gfs2_grow - Expand a GFS2 filesystem
gfs2_grow is used to expand a GFS2 filesystem after the device upon which the
filesystem resides has also been expanded. By running gfs2_grow on a GFS2
filesystem, you are requesting that any spare space between the current end of
the filesystem and the end of the device is filled with a newly initialized
GFS2 filesystem extension. When this operation is complete, the resource group
index for the filesystem is updated so that all nodes in the cluster can use
the extra storage space that has been added.
You may only run gfs2_grow on a mounted filesystem; expansion of unmounted
filesystems is not supported. You only need to run gfs2_grow on one node in
the cluster. All the other nodes will see the expansion has occurred and
automatically start to use the newly available space.
You must be superuser to execute gfs2_grow
. The gfs2_grow tool tries to
prevent you from corrupting your filesystem by checking as many of the likely
problems as it can.

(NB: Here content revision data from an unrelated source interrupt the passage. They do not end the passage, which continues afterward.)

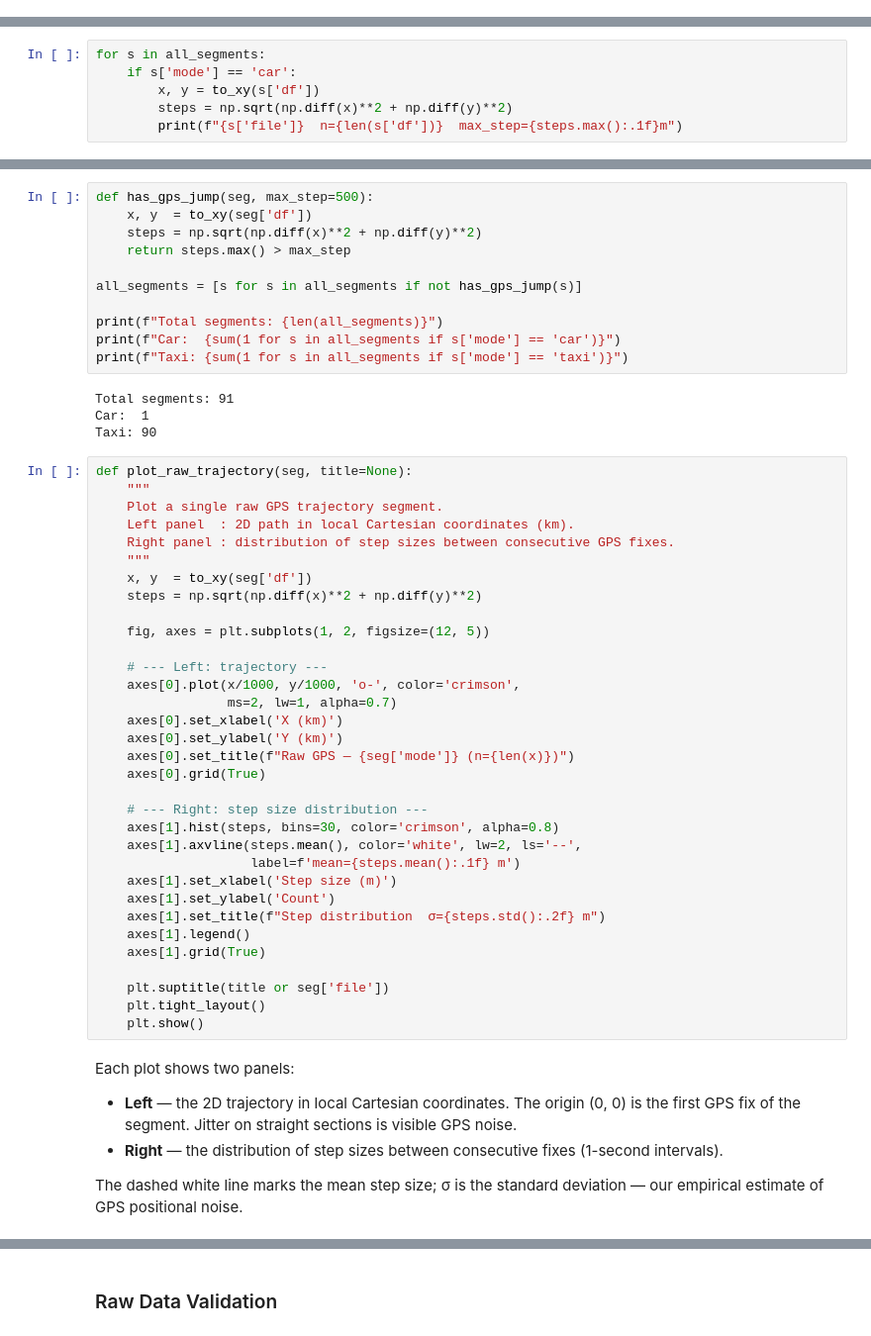
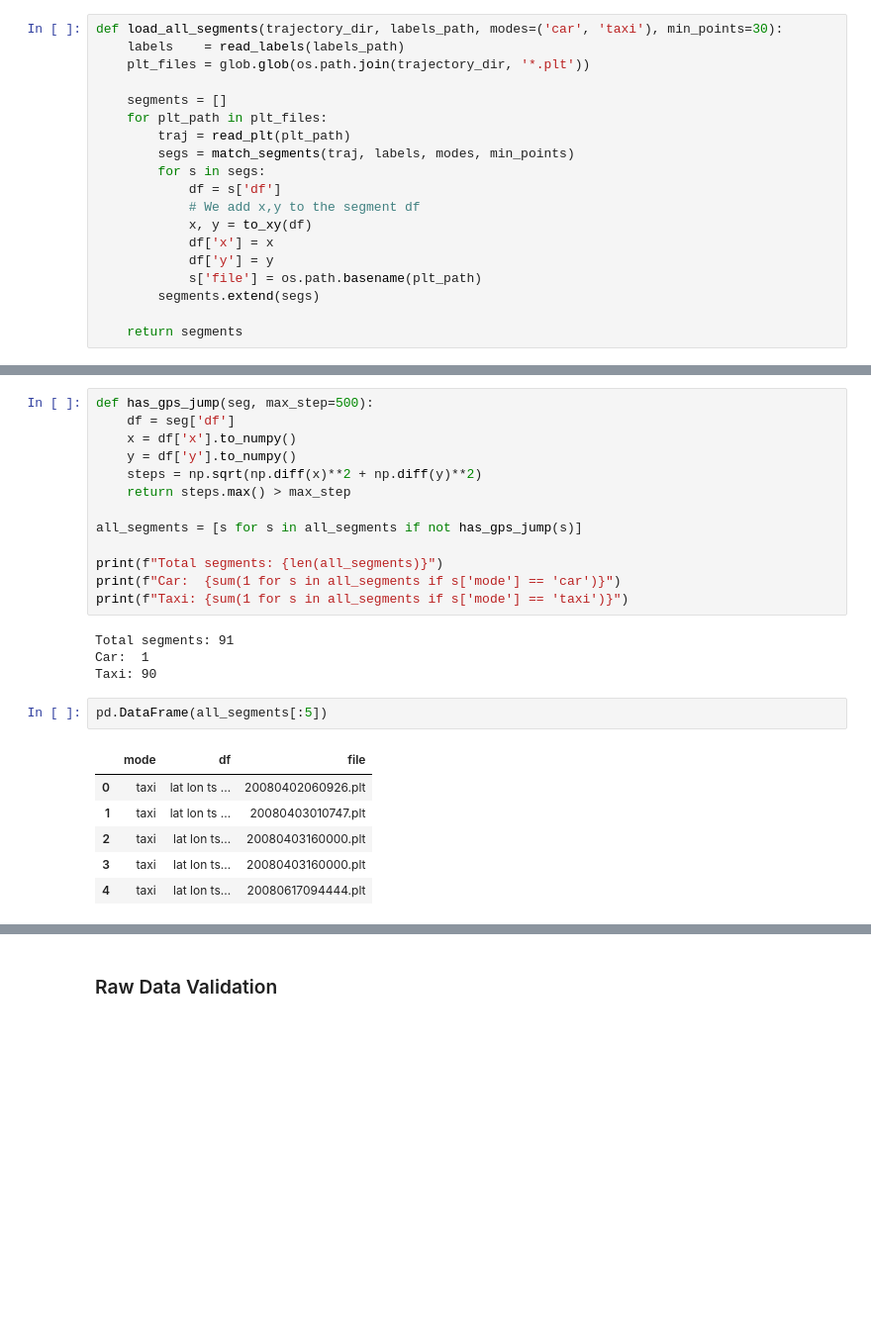
Before and after one commit to RoumenNikolov/kalman-filter-trajectories, a Jupyter notebook: 01. Kalman Filter for GPS Theory and Model.ipynb, the cells around one changed output, grey strips where cells are left out. Shown at 99% size. Cells and saved outputs as stored; diff of their text form; blank space fills up the shorter version.

```diff
--- a/01. Kalman Filter for GPS Theory and Model.ipynb
+++ b/01. Kalman Filter for GPS Theory and Model.ipynb
@@ -547,0 +547,19 @@ def to_xy(df, start_point=BEIJING_ORIGIN):
+# %%
+def load_all_segments(trajectory_dir, labels_path, modes=('car', 'taxi'), min_points=30):
+    labels    = read_labels(labels_path)
+    plt_files = glob.glob(os.path.join(trajectory_dir, '*.plt'))
+
+    segments = []
+    for plt_path in plt_files:
+        traj = read_plt(plt_path)
+        segs = match_segments(traj, labels, modes, min_points)
+        for s in segs:
+            df = s['df']
+            # We add x,y to the segment df
+            x, y = to_xy(df)
+            df['x'] = x
+            df['y'] = y
+            s['file'] = os.path.basename(plt_path)
+        segments.extend(segs)
+
+    return segments
@@ -598,9 +608,3 @@ Total segments: 103
 Car:  11
 Taxi: 92
 Total segments: 103
-# %%
-for s in all_segments:
-    if s['mode'] == 'car':
-        x, y = to_xy(s['df'])
-        steps = np.sqrt(np.diff(x)**2 + np.diff(y)**2)
-        print(f"{s['file']}  n={len(s['df'])}  max_step={steps.max():.1f}m")
@@ -619,6 +615,8 @@ for s in all_segments:
 # %%
 def has_gps_jump(seg, max_step=500):
-    x, y  = to_xy(seg['df'])
+    df = seg['df']
+    x = df['x'].to_numpy()
+    y = df['y'].to_numpy()
     steps = np.sqrt(np.diff(x)**2 + np.diff(y)**2)
     return steps.max() > max_step
 
@@ -631,43 +629,12 @@ print(f"Taxi: {sum(1 for s in all_segments if s['mode'] == 'taxi')}")
 Total segments: 91
 Car:  1
 Taxi: 90
-# %%
-def plot_raw_trajectory(seg, title=None):
-    """
-    Plot a single raw GPS trajectory segment.
-    Left panel  : 2D path in local Cartesian coordinates (km).
-    Right panel : distribution of step sizes between consecutive GPS fixes.
-    """
-    x, y  = to_xy(seg['df'])
-    steps = np.sqrt(np.diff(x)**2 + np.diff(y)**2)
-
-    fig, axes = plt.subplots(1, 2, figsize=(12, 5))
-
-    # --- Left: trajectory ---
-    axes[0].plot(x/1000, y/1000, 'o-', color='crimson',
-                 ms=2, lw=1, alpha=0.7)
-    axes[0].set_xlabel('X (km)')
-    axes[0].set_ylabel('Y (km)')
-    axes[0].set_title(f"Raw GPS — {seg['mode']} (n={len(x)})")
-    axes[0].grid(True)
-
-    # --- Right: step size distribution ---
-    axes[1].hist(steps, bins=30, color='crimson', alpha=0.8)
-    axes[1].axvline(steps.mean(), color='white', lw=2, ls='--',
-                    label=f'mean={steps.mean():.1f} m')
-    axes[1].set_xlabel('Step size (m)')
-    axes[1].set_ylabel('Count')
-    axes[1].set_title(f"Step distribution  σ={steps.std():.2f} m")
-    axes[1].legend()
-    axes[1].grid(True)
-
-    plt.suptitle(title or seg['file'])
-    plt.tight_layout()
-    plt.show()
-# %% [markdown]
-Each plot shows two panels:
-
-- **Left** — the 2D trajectory in local Cartesian coordinates. The origin (0, 0) is the first GPS fix of the segment. Jitter on straight sections is visible GPS noise.
-- **Right** — the distribution of step sizes between consecutive fixes (1-second intervals).
-
-The dashed white line marks the mean step size; σ is the standard deviation — our empirical estimate of GPS positional noise.
+# %%
+pd.DataFrame(all_segments[:5])
+# %% [output]
+|  | mode | df | file |
+| 0 | taxi | lat lon ts ... | 20080402060926.plt |
+| 1 | taxi | lat lon ts ... | 20080403010747.plt |
+| 2 | taxi | lat lon ts... | 20080403160000.plt |
+| 3 | taxi | lat lon ts... | 20080403160000.plt |
+| 4 | taxi | lat lon ts... | 20080617094444.plt |
```
Also changed, not shown: parts of 41 cells of this notebook.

When expanding a filesystem, only the last step of
updating the resource index affects the currently mounted filesystem and so
failure part way through the expansion process should leave your filesystem in
its original unexpanded state.
You can run gfs2_grow with the -T
flag to get a display of the current
state of a mounted GFS2 filesystem.
The gfs2_grow tool uses the resource group (RG) size that was originally
calculated when mkfs.gfs2 was done. This allows tools like fsck.gfs2 to better
ensure the integrity of the file system. Since the new free space often does
not lie on even boundaries based on that RG size, there may be some unused
space on the device after gfs2_grow is run.
- Print out debugging information about the filesystem
- Prints out a short usage message and exits.
- Be quiet. Don't print anything.
- Test. Do all calculations, but do not write any data to the
disk and do not expand the filesystem. This is used to discover what the
tool would have done were it run without this flag.
- Version. Print out version information, then exit.
There is no way to shrink a GFS2 filesystem.